== Exercise description ==
Give the records again exactly. Pictures do not belong in the copy.

== Collected data entries ==

>>>>

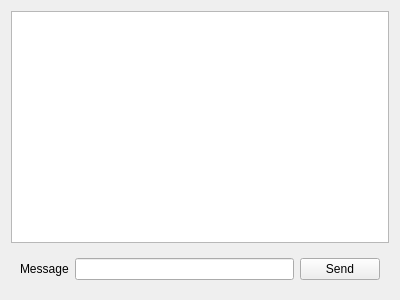
This is server/ClientChatWidget.ui in 10sorry/messanger as Qt 5 draws it before an edit. The edited form follows.
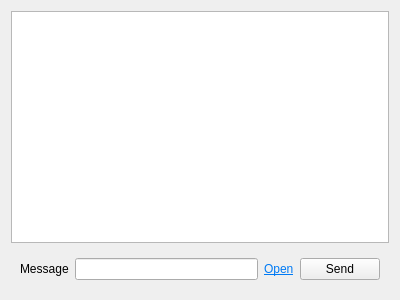
This is the edited form.

```diff
--- a/server/ClientChatWidget.ui
+++ b/server/ClientChatWidget.ui
@@ -30,6 +30,13 @@
       <item>
        <widget class="QLineEdit" name="lineMessage"/>
       </item>
+      <item>
+       <widget class="QLabel" name="labelOpen">
+        <property name="text">
+         <string>&lt;html&gt;&lt;head/&gt;&lt;body&gt;&lt;p&gt;&lt;a href=&quot;#&quot;&gt;&lt;span style=&quot; text-decoration: underline; color:#007af4;&quot;&gt;Open&lt;/span&gt;&lt;/a&gt;&lt;/p&gt;&lt;/body&gt;&lt;/html&gt;</string>
+        </property>
+       </widget>
+      </item>
       <item>
        <widget class="QPushButton" name="buttonSend">
         <property name="text">
```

<<<<

== Response area ==
This is server/ClientChatWidget.ui in 10sorry/messanger as Qt 5 draws it before an edit. The edited form follows.
This is the edited form.

```diff
--- a/server/ClientChatWidget.ui
+++ b/server/ClientChatWidget.ui
@@ -30,6 +30,13 @@
       <item>
        <widget class="QLineEdit" name="lineMessage"/>
       </item>
+      <item>
+       <widget class="QLabel" name="labelOpen">
+        <property name="text">
+         <string>&lt;html&gt;&lt;head/&gt;&lt;body&gt;&lt;p&gt;&lt;a href=&quot;#&quot;&gt;&lt;span style=&quot; text-decoration: underline; color:#007af4;&quot;&gt;Open&lt;/span&gt;&lt;/a&gt;&lt;/p&gt;&lt;/body&gt;&lt;/html&gt;</string>
+        </property>
+       </widget>
+      </item>
       <item>
        <widget class="QPushButton" name="buttonSend">
         <property name="text">
```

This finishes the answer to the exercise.